• [Activity] Go through the entries below and collect each line with the string "useState" in it.

(Front-end code edit data)

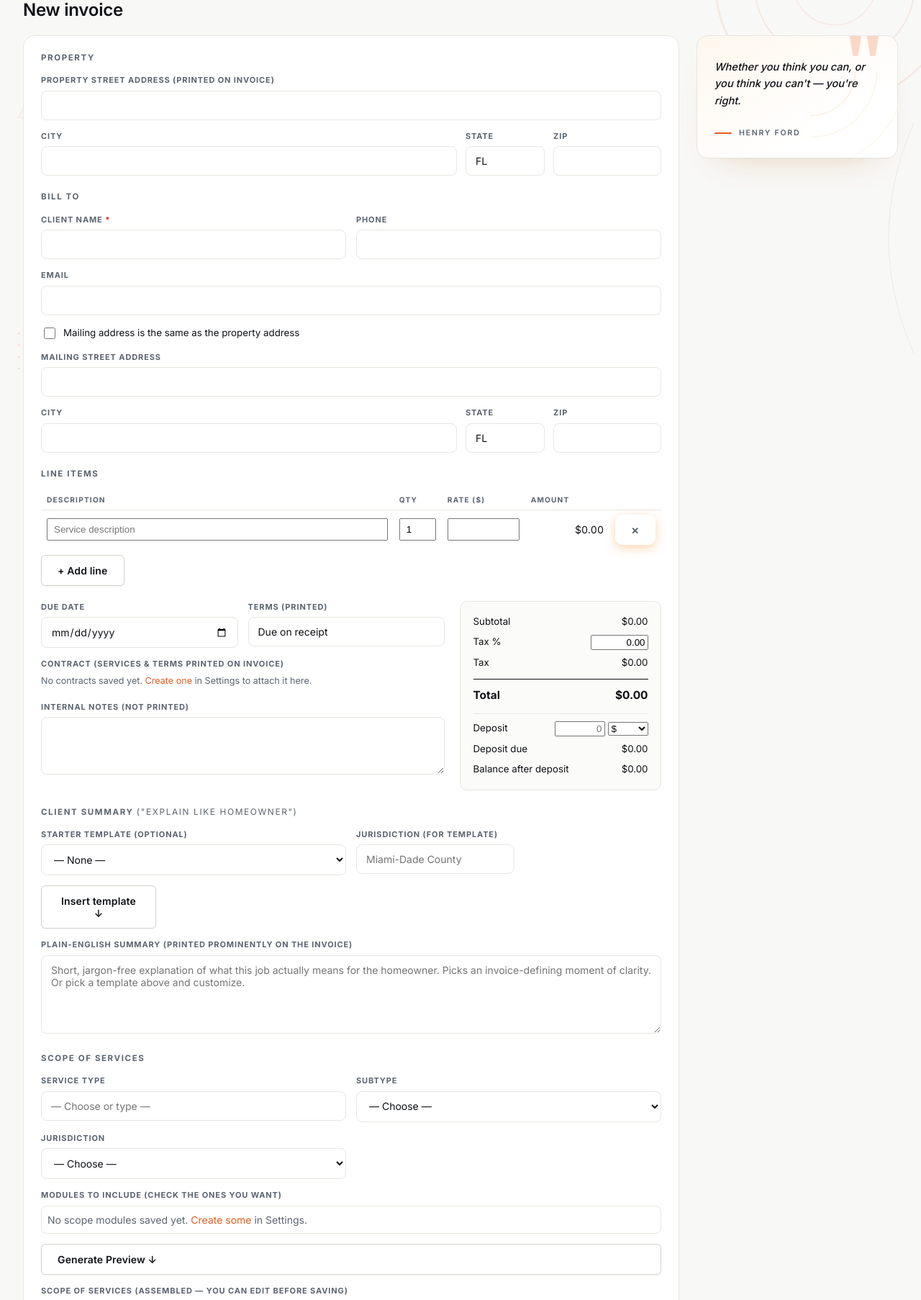
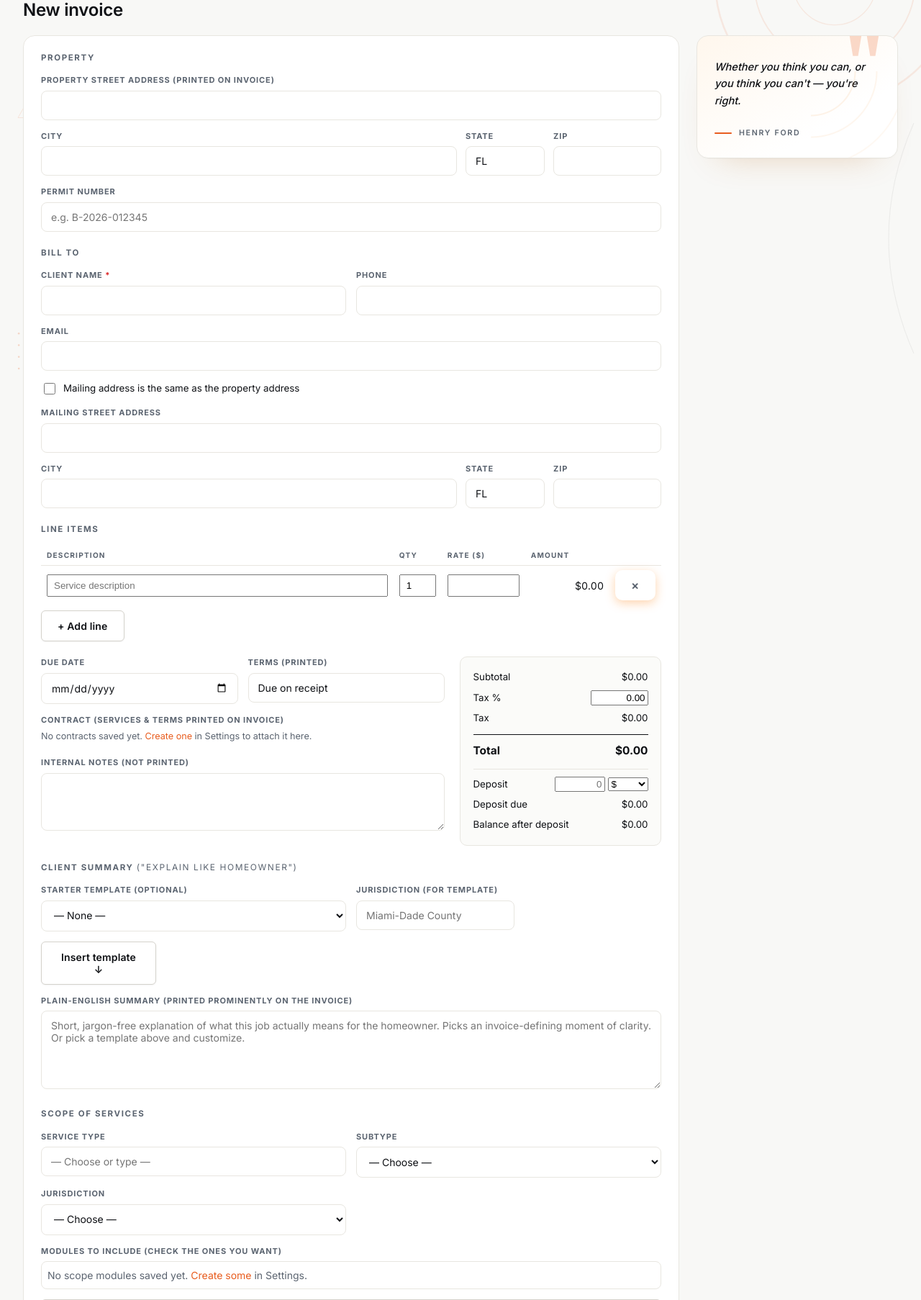
Before and after one commit to victorlazarus32/Permit-Solutions-Automation, a Flask app: page /invoices/new in a window 1280 px wide. Shown: the part 153-1959 px from the top of the page at 72% size. Run offline with Flask 3, Linux system fonts and the light colour scheme; the visitor is signed in with stand-in values (Sample User, id 1); data that the repository does not hold is empty.

Commit message:
feat(invoices): permit number field at intake
Adds a permit_number column to invoices (idempotent migration), wires it
through create/edit routes and the data model, adds a Permit number field
to the invoice form (Property section), and shows it on the detail page.

Co-Authored-By: Claude Opus 4.8 (1M context) <noreply@anthropic.com>

```diff
--- a/app/server.py
+++ b/app/server.py
@@ -1508,6 +1508,7 @@ def invoice_new():
                 property_zip=_fs(f, "property_zip"),
                 source=_fs(f, "source"),
                 case_number=_fs(f, "case_number"),
+                permit_number=_fs(f, "permit_number"),
                 contract_event_id=_fi(f, "contract_event_id"),
                 contract_id=_fi(f, "contract_id"),
                 line_items=line_items,
@@ -1639,6 +1640,7 @@ def invoice_edit(invoice_id: int):
                 property_city=_fs(f, "property_city"),
                 property_state=_fs(f, "property_state"),
                 property_zip=_fs(f, "property_zip"),
+                permit_number=_fs(f, "permit_number"),
                 line_items=line_items,
                 tax_rate=tax_rate,
                 deposit_amount=_parse_money(f.get("deposit_amount")),
--- a/app/templates/invoice_detail.html
+++ b/app/templates/invoice_detail.html
@@ -43,12 +43,13 @@
         {% if inv.client_email   %}<div class="kv"><span class="k">Email</span><span class="v mono">{{ inv.client_email }}</span></div>{% endif %}
       </div>
     </div>
-    {% if inv.property_address or prop_csz.strip() %}
+    {% if inv.property_address or prop_csz.strip() or inv.permit_number %}
     <div class="lead-card">
       <h3 class="lead-card-title">Property</h3>
       <div class="lead-kv">
         {% if inv.property_address %}<div class="kv"><span class="k">Street</span><span class="v">{{ inv.property_address }}</span></div>{% endif %}
         {% if prop_csz.strip() %}<div class="kv"><span class="k">City/State/Zip</span><span class="v">{{ prop_csz }}</span></div>{% endif %}
+        {% if inv.permit_number %}<div class="kv"><span class="k">Permit #</span><span class="v mono">{{ inv.permit_number }}</span></div>{% endif %}
       </div>
     </div>
     {% endif %}
--- a/app/templates/invoice_form.html
+++ b/app/templates/invoice_form.html
@@ -51,6 +51,14 @@
       <label for="property_zip">Zip</label>
       <input type="text" name="property_zip" id="property_zip" maxlength="10"
              value="{{ invoice.property_zip if is_edit else p.property_zip or '' }}">
+    </div>
+  </div>
+  <div class="form-row single">
+    <div class="form-field">
+      <label for="permit_number">Permit number</label>
+      <input type="text" name="permit_number" id="permit_number"
+             placeholder="e.g. B-2026-012345"
+             value="{{ invoice.permit_number if is_edit else p.permit_number or '' }}">
     </div>
   </div>
 
--- a/db.py
+++ b/db.py
@@ -509,6 +509,7 @@ def _migrate_invoices(conn) -> None:
         ("property_state", "TEXT"),
         ("property_zip",   "TEXT"),
         ("contract_id",    "INTEGER"),                    # FK -> contracts.id, nullable
+        ("permit_number",  "TEXT"),                        # municipal permit number for the job, entered at intake
         ("deposit_amount", "REAL NOT NULL DEFAULT 0"),    # dollars due as a deposit (0 = none)
         ("deposit_paid_at",   "TEXT"),                    # date the deposit was collected (YYYY-MM-DD)
         ("deposit_method",    "TEXT"),                    # how the deposit was paid: zelle/check/cash/card/other
--- a/invoices.py
+++ b/invoices.py
@@ -258,6 +258,7 @@ def create_invoice(
     property_zip: str | None = None,
     source: str | None = None,
     case_number: str | None = None,
+    permit_number: str | None = None,
     contract_event_id: int | None = None,
     contract_id: int | None = None,
     tax_rate: float = 0.0,
@@ -283,7 +284,7 @@ def create_invoice(
         cur = conn.execute(
             """
             INSERT INTO invoices (
-                invoice_number, source, case_number, contract_event_id, contract_id,
+                invoice_number, source, case_number, permit_number, contract_event_id, contract_id,
                 client_name, client_address, client_city, client_state, client_zip,
                 client_email, client_phone,
                 property_address, property_city, property_state, property_zip,
@@ -292,7 +293,7 @@ def create_invoice(
                 client_summary, owner,
                 created_at, updated_at
             ) VALUES (
-                :invoice_number, :source, :case_number, :contract_event_id, :contract_id,
+                :invoice_number, :source, :case_number, :permit_number, :contract_event_id, :contract_id,
                 :client_name, :client_address, :client_city, :client_state, :client_zip,
                 :client_email, :client_phone,
                 :property_address, :property_city, :property_state, :property_zip,
@@ -306,6 +307,7 @@ def create_invoice(
                 "invoice_number":    number,
                 "source":            source,
                 "case_number":       case_number,
+                "permit_number":     permit_number,
                 "contract_event_id": contract_event_id,
                 "contract_id":       contract_id,
                 "client_name":       client_name.strip(),
@@ -366,6 +368,7 @@ def update_invoice(invoice_id: int, **fields) -> dict:
         "property_address", "property_city", "property_state", "property_zip",
         "due_at", "terms", "notes", "tax_rate", "contract_id",
         "deposit_amount", "scope_of_services", "client_summary",
+        "permit_number",
     }
     payload: dict[str, Any] = {}
     for k, v in fields.items():
```
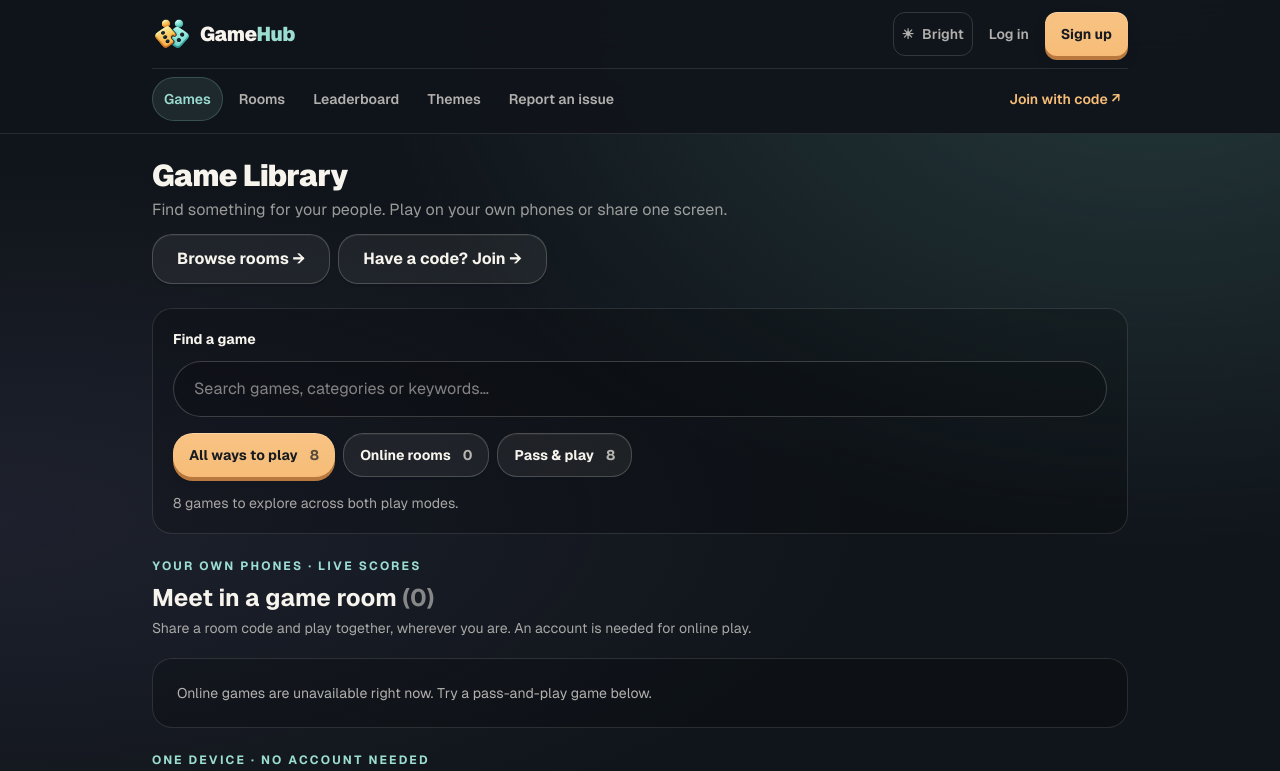
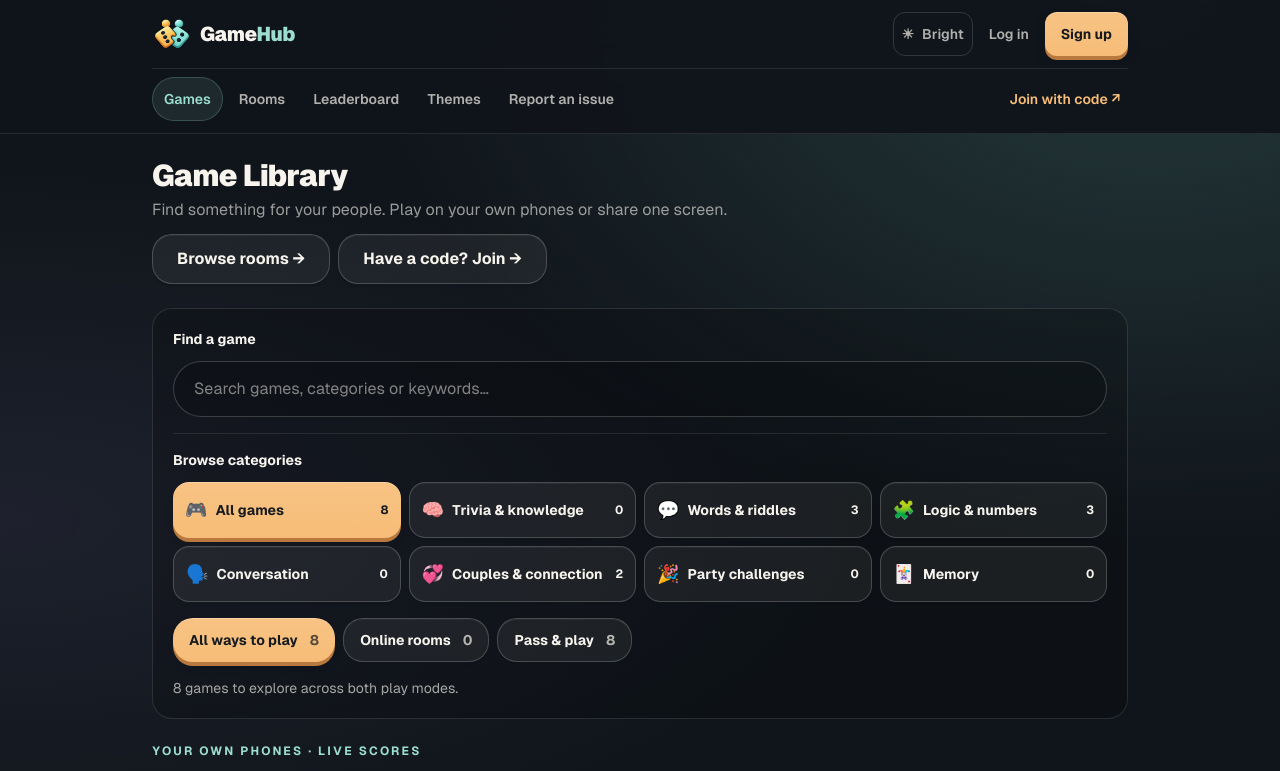
Before and after one commit to Burnout38x/GameHub, a Next.js app: page /games in a window 1280 px wide. Shown: the top 771 px of the page. Built offline with nearby package versions, Linux system fonts and the light colour scheme; no server answers; the database is empty.

Commit message:
Add theme-aware category browsing with All games

```diff
--- a/src/components/GameLibrary.tsx
+++ b/src/components/GameLibrary.tsx
@@ -1,12 +1,14 @@
 'use client';
 import { useState } from 'react';
 import Link from 'next/link';
-import { gameCategoryLabel, matchesGame, type LibraryFilters, type GameMode } from '@/lib/game-library';
+import { GAME_CATEGORIES, gameCategoryLabel, matchesGame, type LibraryFilters, type GameMode } from '@/lib/game-library';
 
 type OnlineGame = { id: string; slug: string; name: string; description: string; emoji: string; type: string };
 type LocalGame = { slug: string; name: string; description: string; emoji: string; meta: string };
 const initialFilters: LibraryFilters = { search: '', category: 'all', audience: 'all', mode: 'all' };
 const modes: { id: GameMode; label: string }[] = [{ id: 'all', label: 'All ways to play' }, { id: 'online', label: 'Online rooms' }, { id: 'local', label: 'Pass & play' }];
+const categoryIcons: Record<string, string> = { all: '🎮', trivia: '🧠', words: '💬', logic: '🧩', conversation: '🗣️', couples: '💞', party: '🎉', memory: '🃏' };
+const categories = [{ id: 'all', label: 'All games' }, ...GAME_CATEGORIES] as const;
 
 export default function GameLibrary({ online, local, initialSearch = '' }: { online: OnlineGame[]; local: LocalGame[]; initialSearch?: string }) {
   const [filters, setFilters] = useState<LibraryFilters>({ ...initialFilters, search: initialSearch });
@@ -22,6 +24,20 @@ export default function GameLibrary({ online, local, initialSearch = '' }: { onl
         <label htmlFor="game-search" className="mb-3 block text-sm font-bold">Find a game</label>
         <input id="game-search" className="input !min-h-14 !rounded-full !px-5" type="search" maxLength={100} value={filters.search} onChange={event => setFilters({ ...filters, search: event.target.value })} placeholder="Search games, categories or keywords…" />
       </div>
+      <section className="border-t border-white/10 pt-4" aria-labelledby="categories-heading">
+        <h2 id="categories-heading" className="text-sm font-bold">Browse categories</h2>
+        <div className="mt-3 grid grid-cols-2 gap-2 sm:grid-cols-3 lg:grid-cols-4" role="group" aria-label="Game categories">
+          {categories.map(category => {
+            const categoryFilters = { ...filters, category: category.id };
+            const total = online.filter(game => matchesGame(game, categoryFilters, 'online')).length + local.filter(game => matchesGame(game, categoryFilters, 'local')).length;
+            return <button key={category.id} type="button" className={`${filters.category === category.id ? 'btn' : 'btn-secondary'} !min-h-14 !justify-start !rounded-2xl !px-3 !py-3 !text-left !text-xs sm:!text-sm`} aria-pressed={filters.category === category.id} onClick={() => setFilters({ ...filters, category: category.id })}>
+              <span aria-hidden="true" className="shrink-0 text-lg">{categoryIcons[category.id]}</span>
+              <span className="min-w-0 flex-1">{category.label}</span>
+              <span className="shrink-0 text-xs tabular-nums" aria-label={`${total} games`}>{total}</span>
+            </button>;
+          })}
+        </div>
+      </section>
       <div className="flex flex-wrap gap-2" role="group" aria-label="Ways to play">{modes.map(mode => <button key={mode.id} type="button" className={`${filters.mode === mode.id ? 'btn' : 'btn-secondary'} !min-h-11 !w-auto !px-4 !py-2 !text-sm`} aria-pressed={filters.mode === mode.id} onClick={() => setFilters({ ...filters, mode: mode.id })}>{mode.label} <span className="ml-1 opacity-70">{mode.id === 'online' ? onlineCount : mode.id === 'local' ? localCount : onlineCount + localCount}</span></button>)}</div>
       <div className="flex flex-wrap items-center justify-between gap-2"><p role="status" className="text-sm text-white/65">{count} {count === 1 ? 'game' : 'games'} to explore{filters.mode === 'all' ? ' across both play modes' : ''}.</p>{filtered && <button type="button" className="btn-ghost !min-h-11 !w-auto !px-3 !py-2 !text-sm" onClick={() => setFilters(initialFilters)}>Reset filters</button>}</div>
     </div>
```
Also changed, not shown: .forge/game-categories-browser.json (added), .forge/game-categories-ui.md (added), .forge/screenshots/game-categories.png (added), 1 other file (tests, documents, lock files or other folders).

• [Response box]
 import { useState } from 'react';
   const [filters, setFilters] = useState<LibraryFilters>({ ...initialFilters, search: initialSearch });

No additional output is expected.